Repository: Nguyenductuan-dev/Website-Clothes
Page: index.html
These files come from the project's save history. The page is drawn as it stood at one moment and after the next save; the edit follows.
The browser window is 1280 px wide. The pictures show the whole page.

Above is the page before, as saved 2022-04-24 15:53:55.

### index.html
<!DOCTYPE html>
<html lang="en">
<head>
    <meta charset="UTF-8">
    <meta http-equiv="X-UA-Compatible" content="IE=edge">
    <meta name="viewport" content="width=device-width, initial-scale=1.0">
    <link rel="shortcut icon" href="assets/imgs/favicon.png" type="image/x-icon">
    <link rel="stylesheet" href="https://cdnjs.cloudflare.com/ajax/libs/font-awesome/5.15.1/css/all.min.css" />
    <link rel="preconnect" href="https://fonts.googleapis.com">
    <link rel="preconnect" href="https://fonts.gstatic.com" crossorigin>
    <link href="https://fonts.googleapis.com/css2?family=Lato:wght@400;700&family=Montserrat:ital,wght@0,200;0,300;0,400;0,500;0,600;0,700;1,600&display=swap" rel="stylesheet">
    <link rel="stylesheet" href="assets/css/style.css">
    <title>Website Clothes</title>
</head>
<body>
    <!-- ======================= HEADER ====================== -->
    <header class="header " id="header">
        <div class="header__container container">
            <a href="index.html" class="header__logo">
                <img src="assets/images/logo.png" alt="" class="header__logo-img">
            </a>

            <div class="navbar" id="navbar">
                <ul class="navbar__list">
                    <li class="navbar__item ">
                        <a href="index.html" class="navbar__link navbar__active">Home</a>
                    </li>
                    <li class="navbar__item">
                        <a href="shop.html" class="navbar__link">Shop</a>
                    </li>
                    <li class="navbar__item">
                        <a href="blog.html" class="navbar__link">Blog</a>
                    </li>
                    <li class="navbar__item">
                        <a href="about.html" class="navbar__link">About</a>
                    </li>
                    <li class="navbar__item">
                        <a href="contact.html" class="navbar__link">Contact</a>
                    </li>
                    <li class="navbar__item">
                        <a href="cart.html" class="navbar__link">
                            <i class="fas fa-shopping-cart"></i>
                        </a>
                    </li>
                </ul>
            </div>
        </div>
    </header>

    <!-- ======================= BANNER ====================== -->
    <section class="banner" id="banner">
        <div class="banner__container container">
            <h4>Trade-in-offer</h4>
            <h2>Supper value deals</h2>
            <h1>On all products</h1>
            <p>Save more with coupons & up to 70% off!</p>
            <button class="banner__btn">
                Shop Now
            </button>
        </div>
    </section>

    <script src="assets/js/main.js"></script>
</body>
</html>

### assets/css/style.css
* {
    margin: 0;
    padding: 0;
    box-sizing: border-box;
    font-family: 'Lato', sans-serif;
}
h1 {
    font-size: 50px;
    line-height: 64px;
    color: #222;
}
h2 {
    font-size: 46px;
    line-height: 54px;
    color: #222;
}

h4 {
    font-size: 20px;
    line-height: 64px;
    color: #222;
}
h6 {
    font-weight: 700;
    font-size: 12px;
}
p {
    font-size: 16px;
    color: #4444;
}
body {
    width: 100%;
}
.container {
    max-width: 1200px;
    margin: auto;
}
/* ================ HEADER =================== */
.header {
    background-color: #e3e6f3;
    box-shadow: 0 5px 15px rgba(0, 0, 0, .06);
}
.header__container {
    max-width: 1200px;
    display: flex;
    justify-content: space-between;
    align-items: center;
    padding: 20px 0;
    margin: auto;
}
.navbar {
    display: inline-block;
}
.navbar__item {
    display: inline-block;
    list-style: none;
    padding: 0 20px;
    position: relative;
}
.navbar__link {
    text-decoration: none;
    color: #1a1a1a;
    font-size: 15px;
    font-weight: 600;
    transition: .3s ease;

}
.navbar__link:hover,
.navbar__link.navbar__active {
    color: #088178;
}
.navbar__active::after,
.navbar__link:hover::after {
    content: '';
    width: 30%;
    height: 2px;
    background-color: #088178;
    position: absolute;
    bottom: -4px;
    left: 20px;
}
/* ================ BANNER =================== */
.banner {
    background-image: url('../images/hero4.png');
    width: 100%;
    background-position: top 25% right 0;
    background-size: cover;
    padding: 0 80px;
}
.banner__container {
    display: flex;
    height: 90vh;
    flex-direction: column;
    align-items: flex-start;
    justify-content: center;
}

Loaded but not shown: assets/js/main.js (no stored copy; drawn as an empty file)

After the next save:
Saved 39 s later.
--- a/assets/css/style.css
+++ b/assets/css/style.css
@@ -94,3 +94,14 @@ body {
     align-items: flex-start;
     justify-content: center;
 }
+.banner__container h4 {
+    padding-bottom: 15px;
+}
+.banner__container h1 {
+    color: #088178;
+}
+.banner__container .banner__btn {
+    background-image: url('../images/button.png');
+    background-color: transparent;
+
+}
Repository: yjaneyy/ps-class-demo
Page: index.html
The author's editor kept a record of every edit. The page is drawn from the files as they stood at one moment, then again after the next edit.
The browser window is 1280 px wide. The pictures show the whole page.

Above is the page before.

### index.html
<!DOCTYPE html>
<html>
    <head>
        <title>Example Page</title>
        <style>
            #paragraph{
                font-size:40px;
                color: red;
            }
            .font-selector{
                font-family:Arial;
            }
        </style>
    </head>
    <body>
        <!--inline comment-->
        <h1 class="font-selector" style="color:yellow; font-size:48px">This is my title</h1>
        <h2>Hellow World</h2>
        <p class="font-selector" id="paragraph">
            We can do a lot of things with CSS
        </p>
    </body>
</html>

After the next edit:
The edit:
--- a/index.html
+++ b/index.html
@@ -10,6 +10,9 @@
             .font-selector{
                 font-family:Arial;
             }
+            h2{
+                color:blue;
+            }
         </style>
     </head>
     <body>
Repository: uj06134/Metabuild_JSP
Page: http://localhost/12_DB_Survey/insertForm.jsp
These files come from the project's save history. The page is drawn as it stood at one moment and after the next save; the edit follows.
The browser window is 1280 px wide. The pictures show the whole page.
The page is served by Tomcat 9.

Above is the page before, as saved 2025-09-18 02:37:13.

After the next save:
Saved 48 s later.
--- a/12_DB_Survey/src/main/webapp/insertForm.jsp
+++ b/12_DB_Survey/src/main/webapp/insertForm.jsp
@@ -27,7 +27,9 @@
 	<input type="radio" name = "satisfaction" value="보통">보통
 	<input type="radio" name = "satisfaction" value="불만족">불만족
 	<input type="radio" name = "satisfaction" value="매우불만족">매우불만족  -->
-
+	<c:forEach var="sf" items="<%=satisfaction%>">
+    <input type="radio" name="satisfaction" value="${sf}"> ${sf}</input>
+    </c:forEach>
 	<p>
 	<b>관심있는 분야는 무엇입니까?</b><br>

════════════════

● Exercise prompt: Every entry above needs to be copied exactly.

● Response to this task:
Repository: Nguyenductuan-dev/Website-Clothes
Page: index.html
These files come from the project's save history. The page is drawn as it stood at one moment and after the next save; the edit follows.
The browser window is 1280 px wide. The pictures show the whole page.

Above is the page before, as saved 2022-04-24 15:53:55.

### index.html
<!DOCTYPE html>
<html lang="en">
<head>
    <meta charset="UTF-8">
    <meta http-equiv="X-UA-Compatible" content="IE=edge">
    <meta name="viewport" content="width=device-width, initial-scale=1.0">
    <link rel="shortcut icon" href="assets/imgs/favicon.png" type="image/x-icon">
    <link rel="stylesheet" href="https://cdnjs.cloudflare.com/ajax/libs/font-awesome/5.15.1/css/all.min.css" />
    <link rel="preconnect" href="https://fonts.googleapis.com">
    <link rel="preconnect" href="https://fonts.gstatic.com" crossorigin>
    <link href="https://fonts.googleapis.com/css2?family=Lato:wght@400;700&family=Montserrat:ital,wght@0,200;0,300;0,400;0,500;0,600;0,700;1,600&display=swap" rel="stylesheet">
    <link rel="stylesheet" href="assets/css/style.css">
    <title>Website Clothes</title>
</head>
<body>
    <!-- ======================= HEADER ====================== -->
    <header class="header " id="header">
        <div class="header__container container">
            <a href="index.html" class="header__logo">
                <img src="assets/images/logo.png" alt="" class="header__logo-img">
            </a>

            <div class="navbar" id="navbar">
                <ul class="navbar__list">
                    <li class="navbar__item ">
                        <a href="index.html" class="navbar__link navbar__active">Home</a>
                    </li>
                    <li class="navbar__item">
                        <a href="shop.html" class="navbar__link">Shop</a>
                    </li>
                    <li class="navbar__item">
                        <a href="blog.html" class="navbar__link">Blog</a>
                    </li>
                    <li class="navbar__item">
                        <a href="about.html" class="navbar__link">About</a>
                    </li>
                    <li class="navbar__item">
                        <a href="contact.html" class="navbar__link">Contact</a>
                    </li>
                    <li class="navbar__item">
                        <a href="cart.html" class="navbar__link">
                            <i class="fas fa-shopping-cart"></i>
                        </a>
                    </li>
                </ul>
            </div>
        </div>
    </header>

    <!-- ======================= BANNER ====================== -->
    <section class="banner" id="banner">
        <div class="banner__container container">
            <h4>Trade-in-offer</h4>
            <h2>Supper value deals</h2>
            <h1>On all products</h1>
            <p>Save more with coupons & up to 70% off!</p>
            <button class="banner__btn">
                Shop Now
            </button>
        </div>
    </section>

    <script src="assets/js/main.js"></script>
</body>
</html>

### assets/css/style.css
* {
    margin: 0;
    padding: 0;
    box-sizing: border-box;
    font-family: 'Lato', sans-serif;
}
h1 {
    font-size: 50px;
    line-height: 64px;
    color: #222;
}
h2 {
    font-size: 46px;
    line-height: 54px;
    color: #222;
}

h4 {
    font-size: 20px;
    line-height: 64px;
    color: #222;
}
h6 {
    font-weight: 700;
    font-size: 12px;
}
p {
    font-size: 16px;
    color: #4444;
}
body {
    width: 100%;
}
.container {
    max-width: 1200px;
    margin: auto;
}
/* ================ HEADER =================== */
.header {
    background-color: #e3e6f3;
    box-shadow: 0 5px 15px rgba(0, 0, 0, .06);
}
.header__container {
    max-width: 1200px;
    display: flex;
    justify-content: space-between;
    align-items: center;
    padding: 20px 0;
    margin: auto;
}
.navbar {
    display: inline-block;
}
.navbar__item {
    display: inline-block;
    list-style: none;
    padding: 0 20px;
    position: relative;
}
.navbar__link {
    text-decoration: none;
    color: #1a1a1a;
    font-size: 15px;
    font-weight: 600;
    transition: .3s ease;

}
.navbar__link:hover,
.navbar__link.navbar__active {
    color: #088178;
}
.navbar__active::after,
.navbar__link:hover::after {
    content: '';
    width: 30%;
    height: 2px;
    background-color: #088178;
    position: absolute;
    bottom: -4px;
    left: 20px;
}
/* ================ BANNER =================== */
.banner {
    background-image: url('../images/hero4.png');
    width: 100%;
    background-position: top 25% right 0;
    background-size: cover;
    padding: 0 80px;
}
.banner__container {
    display: flex;
    height: 90vh;
    flex-direction: column;
    align-items: flex-start;
    justify-content: center;
}

Loaded but not shown: assets/js/main.js (no stored copy; drawn as an empty file)

After the next save:
Saved 39 s later.
--- a/assets/css/style.css
+++ b/assets/css/style.css
@@ -94,3 +94,14 @@ body {
     align-items: flex-start;
     justify-content: center;
 }
+.banner__container h4 {
+    padding-bottom: 15px;
+}
+.banner__container h1 {
+    color: #088178;
+}
+.banner__container .banner__btn {
+    background-image: url('../images/button.png');
+    background-color: transparent;
+
+}
Repository: yjaneyy/ps-class-demo
Page: index.html
The author's editor kept a record of every edit. The page is drawn from the files as they stood at one moment, then again after the next edit.
The browser window is 1280 px wide. The pictures show the whole page.

Above is the page before.

### index.html
<!DOCTYPE html>
<html>
    <head>
        <title>Example Page</title>
        <style>
            #paragraph{
                font-size:40px;
                color: red;
            }
            .font-selector{
                font-family:Arial;
            }
        </style>
    </head>
    <body>
        <!--inline comment-->
        <h1 class="font-selector" style="color:yellow; font-size:48px">This is my title</h1>
        <h2>Hellow World</h2>
        <p class="font-selector" id="paragraph">
            We can do a lot of things with CSS
        </p>
    </body>
</html>

After the next edit:
The edit:
--- a/index.html
+++ b/index.html
@@ -10,6 +10,9 @@
             .font-selector{
                 font-family:Arial;
             }
+            h2{
+                color:blue;
+            }
         </style>
     </head>
     <body>
Repository: uj06134/Metabuild_JSP
Page: http://localhost/12_DB_Survey/insertForm.jsp
These files come from the project's save history. The page is drawn as it stood at one moment and after the next save; the edit follows.
The browser window is 1280 px wide. The pictures show the whole page.
The page is served by Tomcat 9.

Above is the page before, as saved 2025-09-18 02:37:13.

After the next save:
Saved 48 s later.
--- a/12_DB_Survey/src/main/webapp/insertForm.jsp
+++ b/12_DB_Survey/src/main/webapp/insertForm.jsp
@@ -27,7 +27,9 @@
 	<input type="radio" name = "satisfaction" value="보통">보통
 	<input type="radio" name = "satisfaction" value="불만족">불만족
 	<input type="radio" name = "satisfaction" value="매우불만족">매우불만족  -->
-
+	<c:forEach var="sf" items="<%=satisfaction%>">
+    <input type="radio" name="satisfaction" value="${sf}"> ${sf}</input>
+    </c:forEach>
 	<p>
 	<b>관심있는 분야는 무엇입니까?</b><br>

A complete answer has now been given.